Cyclists and pedestrians are well protected, and tend to treat traffic rules as guidelines. Cycling is extremely common, and cyclists will overtake cars on the right hand side if they can (especially when cars are waiting for a traffic light, in which case it is legal to do so). In practice this means that at all times, a cyclist may be present or turn up on the right hand side of the car. This needs to be monitored carefully. As a consequence, Dutch drivers tend to drive somewhat removed from the right hand side of the road in urban areas. Under Dutch law, cyclists and pedestrians are weaker traffic participants and strong evidence of accident inevitability by the stronger party is required to avoid high claims/fines.
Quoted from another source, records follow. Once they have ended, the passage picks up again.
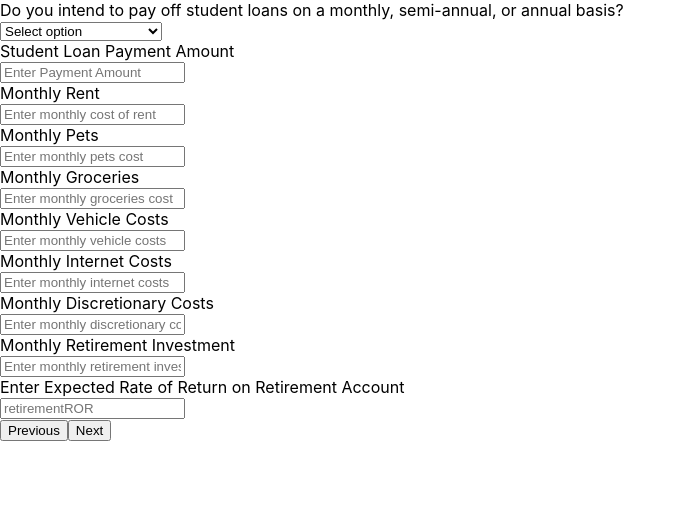
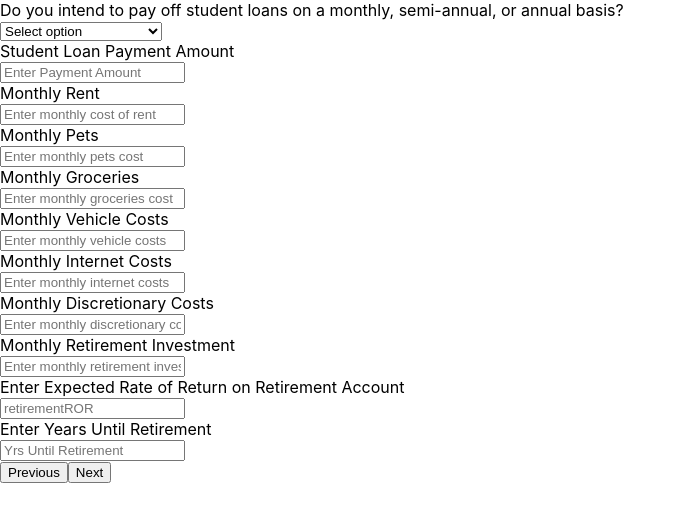
Before and after one commit to arougey/FinanceTracker, a React (Create React App) app: page / in a window 1280 px wide. Both pictures are taken after a click on the button "Next". Shown: the top 522 px of the page, without its empty margins (0-686 px from the left). Built offline with nearby package versions, Linux system fonts and the light colour scheme.

Commit message:
should work now
fixed it

```diff
--- a/src/components/Page2.js
+++ b/src/components/Page2.js
@@ -43,14 +43,19 @@ export default function Page2({formData, setFormData }) {
   }
 
   const handleMonthlyRetirementInvestmentChange = (event)=>{
-  const monthlyRetirementValue= event.target.value;
-  setFormData({monthlyRetirementInvestment: monthlyRetirementValue})
-  }
-  const handleretirementRORChange = (event)=>{
-  const retirementRORValue= event.target.value;
-  setFormData({retirementROR: retirementRORValue})
+  const monthlyRetirementInvestmentValue= event.target.value;
+  setFormData({monthlyRetirementInvestment: monthlyRetirementInvestmentValue})
   }
 
+  const handleRetirementROIChange = (event)=>{
+  const retirementROIValue= event.target.value;
+  setFormData({retirementROI: retirementROIValue})
+  }
+
+  const handleYearsUntilRetirementChange = (event)=>{
+    const yearsUntilRetirementValue = event.target.value;
+    setFormData({yearsUntilRetirement: yearsUntilRetirementValue})
+    }
 
 
   return (
@@ -186,8 +191,23 @@ export default function Page2({formData, setFormData }) {
               id="retirementROR"
               placeholder="retirementROR"
               aria-label="retirementROR"
-              value={formData.retirementROR}
-              onChange={handleretirementRORChange}
+              value={formData.retirementROI}
+              onChange={handleRetirementROIChange}
+              className="border rounded py-2 px-4 w-full"
+            />
+          </InputGroup>
+        </div>
+        <div>
+        <Form.Label htmlFor="yearsUntilRetirement" className="block text-lg font-semibold mb-1">
+          Enter Years Until Retirement
+        </Form.Label>
+          <InputGroup>
+            <Form.Control
+              id="yearsUntilRetirement"
+              placeholder="Yrs Until Retirement"
+              aria-label="yrsuntilretirement"
+              value={formData.yearsUntilRetirement}
+              onChange={handleYearsUntilRetirementChange}
               className="border rounded py-2 px-4 w-full"
             />
           </InputGroup>
--- a/src/components/Page4.js
+++ b/src/components/Page4.js
@@ -27,10 +27,14 @@ export default function Page4({formData, setFormData }){
     setInterestRate(event.target.value);
   };
 
+  const { fullName, studentLoanAmount, paymentAmount, paymentOption, monthlyPets, monthlyGroceries, monthlyVehicle, monthlyInternet, monthlyRent, monthlyDiscretionary, monthlyRetirementInvestment, retirementROI, yearsUntilRetirement, stateOfResidence, expectedIncome, deffered, yearsDeffered} = formData;
+  console.log(monthlyRetirementInvestment, retirementROI, yearsUntilRetirement);
+
+
   function calculateMonthlyLoanPayments(loanAmount, interestRate, numberYears, monthlyPayment){
     const valueLoanAmount= parseInt(loanAmount, 10) ||0;
     const valueInterestRate= parseFloat(interestRate / 100).toPrecision(3) / 12;
-    console.log(parseFloat(valueInterestRate).toPrecision(3))
+    //console.log(parseFloat(valueInterestRate).toPrecision(3))
 
     var paymentsArray= [valueLoanAmount];
     for(let i= 0; i < (numberYears * 12); i++ ){
@@ -38,16 +42,16 @@ export default function Page4({formData, setFormData }){
       var monthlyInterest= paymentsArray[i] * valueInterestRate;
       //2. principal protion of payment
       var principal= monthlyPayment - monthlyInterest;
-      console.log("principal: " + principal)
+      //console.log("principal: " + principal)
       //3. update remaining loan
       var newLoanAmount= paymentsArray[i] - principal;
-      console.log("new loan amount: " + newLoanAmount)
+      //console.log("new loan amount: " + newLoanAmount)
       //push new loan amount to array
       if(newLoanAmount > 0){
         paymentsArray.push(parseFloat(newLoanAmount).toFixed(2));
       }
     }
-    console.log("payments arr:" + paymentsArray);
+    //console.log("payments arr:" + paymentsArray);
     return paymentsArray;
   }
 
@@ -65,22 +69,26 @@ export default function Page4({formData, setFormData }){
         count= count+1;
       }
     }
-    console.log(chartData)
+    //console.log(chartData)
     return chartData;
   };
 
   //function that calculates the long term savings every year in a retirement fund with a specific interest rate and annual compounding.
-  function calculateRetirement(){
+  function calculateRetirement(monthlyRetirementInvestment, retirementROI, yearsUntilRetirement){
+    console.log('info', monthlyRetirementInvestment, retirementROI, yearsUntilRetirement)
+    monthlyRetirementInvestment = parseInt(monthlyRetirementInvestment);
+    retirementROI = parseFloat(retirementROI) / 100;
+    yearsUntilRetirement = parseInt(yearsUntilRetirement);
     const savingsPerYear = []
     for(let i=0;i<=yearsUntilRetirement;i++){
-      let amountSaved = (monthlyInvestment*12/retirementROI)*((1+retirementROI)^i-1) //calculates the amount saved every year using FV of annuity formula
+      let amountSaved = (monthlyRetirementInvestment*12/retirementROI)*(Math.pow(1+retirementROI,i)-1) //calculates the amount saved every year using FV of annuity formula
       savingsPerYear.push({year: i, amountSaved});
     }
+    console.log("savings", savingsPerYear);
     return savingsPerYear;
   }
 
-  const { fullName, studentLoanAmount, paymentAmount, paymentOption, monthlyPets, monthlyGroceries, monthlyVehicle, monthlyInternet, monthlyRent, monthlyDiscretionary, monthlyInvestment, retirementROI, yearsUntilRetirement, stateOfResidence, expectedIncome, deffered, yearsDeffered} = formData; //add monthly investment, interest rate, years until retirement
-  console.log(formData);
+  const retirementSavings = calculateRetirement(monthlyRetirementInvestment, retirementROI, yearsUntilRetirement)//calls the above function and gets the array above using data from the form
 
     const full_Name = fullName;
     const groceriesAmount = parseInt(monthlyGroceries, 10) || 0;
@@ -223,7 +231,7 @@ export default function Page4({formData, setFormData }){
                   </TabPanel>
                   <TabPanel>
                     <AreaChart
-                      data={calculateRetirement()}
+                      data={retirementSavings}
                       index="year"
                       categories={["amountSaved"]}
                       colors={["blue"]}
```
Dutch law guarantees a minimum of 50% compensation to cyclists/pedestrians above 14 years of age and 100% for children.
Many Dutch surnames start with a tussenvoegsel, i.e. a prefix such as 'de' (the) or 'van' (from). These are neglected in alphabetical order. So a Dutchman named 'de Vries' will say his last name starts with a 'V', and you'll find him in a telephone directory under that letter. In addition, if the first name or initial is mentioned, 'de' or 'van' starts with a lower case letter. If the first name or initial is absent, the prefixes start with capitals (Jan de Vries/J. de Vries versus meneer ('Mister') De Vries/De Vries).
In Belgium the prefixes are considered an integral part of the name and as such are written with a capital even when the first name is present (Jan De Vries), and names are sorted accordingly (under 'D'). Also, many names are written without spaces (Vanderberg versus Van der Berg).
Weddings can range from small private affairs to elaborate parties, depending on the preferences of individuals. Dutch law only recognizes weddings as legally binding when performed by a government official, but a church ceremony may be included in the wedding festivities. Most people have a civil wedding, often conducted in the town hall. In the Netherlands there is a statutory requirement for couples intending to marry to formally register that intention with officials beforehand; allowing people who may object, time to learn of the intended marriage. This process is called "ondertrouw".
The majority of the Dutch are irreligious and religion is in the Netherlands generally considered as a very personal matter which is not supposed to be propagated in public.